*Exercise aim:* Scan the entries below for the word "index", then copy each line that holds it.

*** Provided records

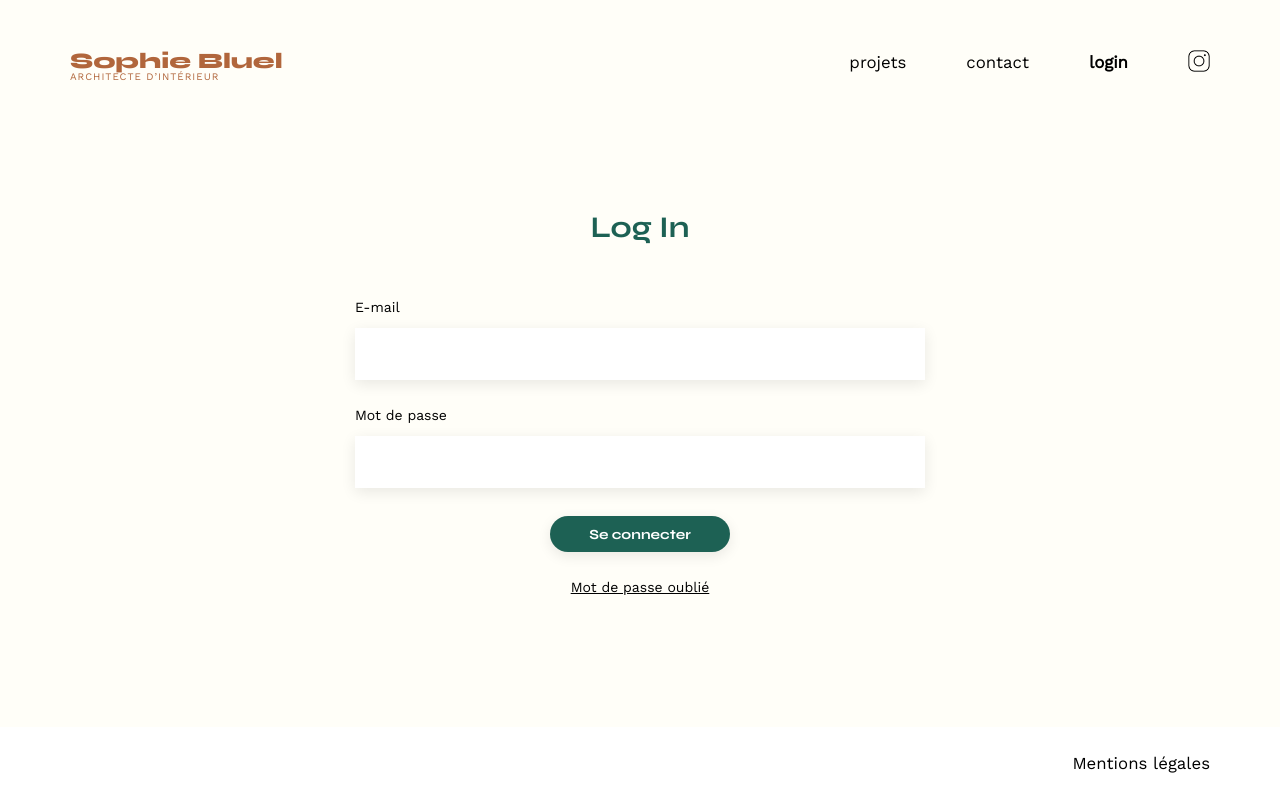
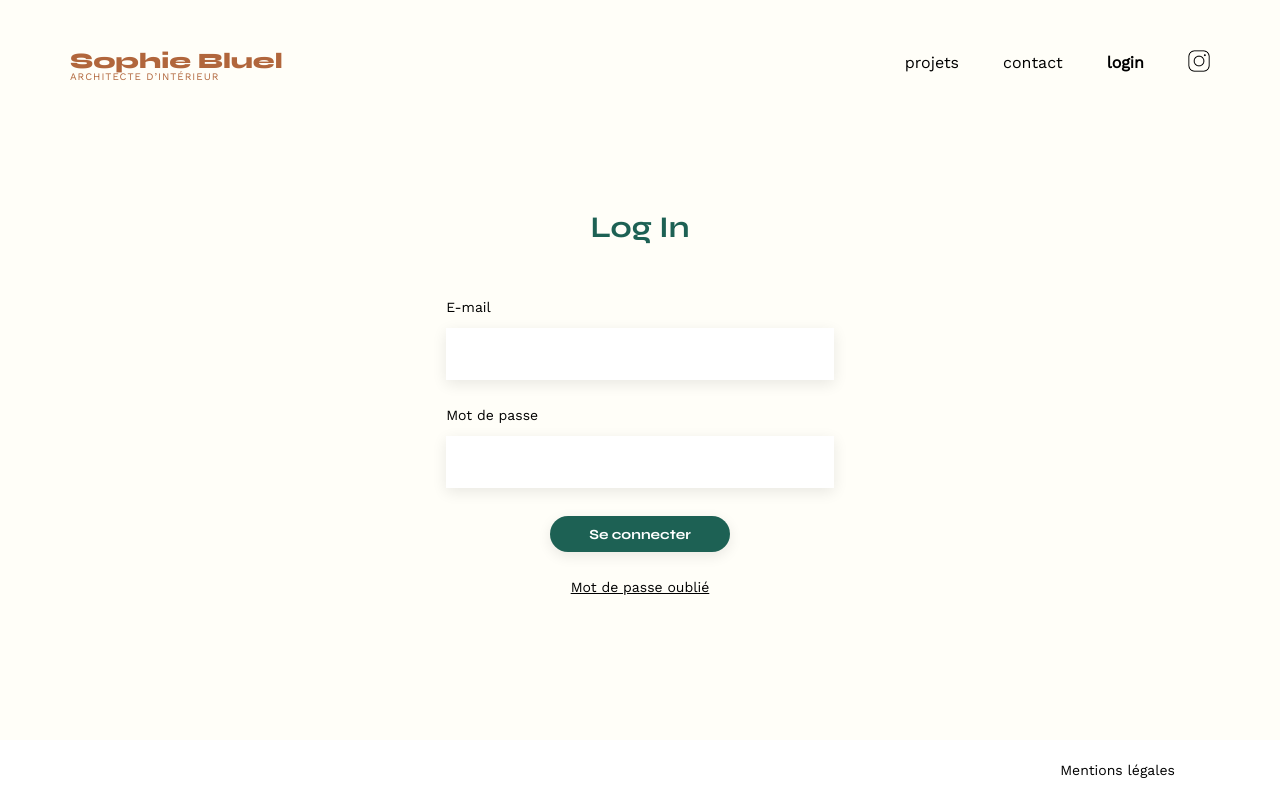
Before and after one commit to hugolacosse/Portfolio-architecte-sophie-bluel, a plain HTML site: page Frontend/login.html in a window 1280 px wide. Drawn offline with nearby package versions, Linux system fonts and the light colour scheme.

Commit message:
Update layout to match the model

```diff
--- a/Frontend/assets/css/login.css
+++ b/Frontend/assets/css/login.css
@@ -15,7 +15,7 @@
 }
 
 #login {
-	width: 50%;
+	width: 34%;
 	margin: 80px auto;
 }
 
--- a/Frontend/assets/index.js
+++ b/Frontend/assets/index.js
@@ -30,7 +30,7 @@ function displayEditHeader() {
 
 function displayEditAnchor() {
     const editAnchor = document.querySelector(".portfolio-edit a");
-    editAnchor.style.display = "inline";
+    editAnchor.style.display = "inline-flex";
     editAnchor.addEventListener("click", openEditModal);
 }
 
--- a/Frontend/assets/style.css
+++ b/Frontend/assets/style.css
@@ -85,19 +85,18 @@ h1 > span {
 	font-weight: 400;
 }
 
-nav ul {
+header nav ul {
 	display: flex;
 	align-items: center;
 	list-style-type: none;
-
 }
 
-nav li {
-	font-size: 1.2em;
+header nav li {
+	font-size: 16px;
 }
 
-nav a {
-	padding: 0 60px 0 0;
+header nav a {
+	padding: 0 44px 0 0;
 	color: black;
 	text-decoration: none;
 }
@@ -133,6 +132,7 @@ h2{
 
 /****** footer ***********/
 footer {
+	height: 60px;
 	margin-top: auto;
 	background-color: white;
 	width: 100%;
@@ -142,11 +142,25 @@ footer {
 
 .footer-wrapper {
 	width: 100%;
-	max-width: 1140px;
+	max-width: 1440px;
+}
+
+footer nav {
+	height: 100%;
 }
 
 footer nav ul {
+	margin: none;
+	padding: 0px 105px 0px 0px;
+	height: 100%;
 	display: flex;
 	justify-content: flex-end;
-	padding: 2em 0 2em 2em;
+	align-items: center;
+	font-size: 14px;
 }
+
+/* Check overflow
+* {
+  outline: 1px solid #f00 !important;
+}
+*/
```
Also changed, not shown: Frontend/assets/css/index.css (+9 -5 lines), Frontend/index.html (+1 -1 lines).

******

*Output of the exercise:*
--- a/Frontend/assets/index.js
+++ b/Frontend/assets/index.js
Also changed, not shown: Frontend/assets/css/index.css (+9 -5 lines), Frontend/index.html (+1 -1 lines).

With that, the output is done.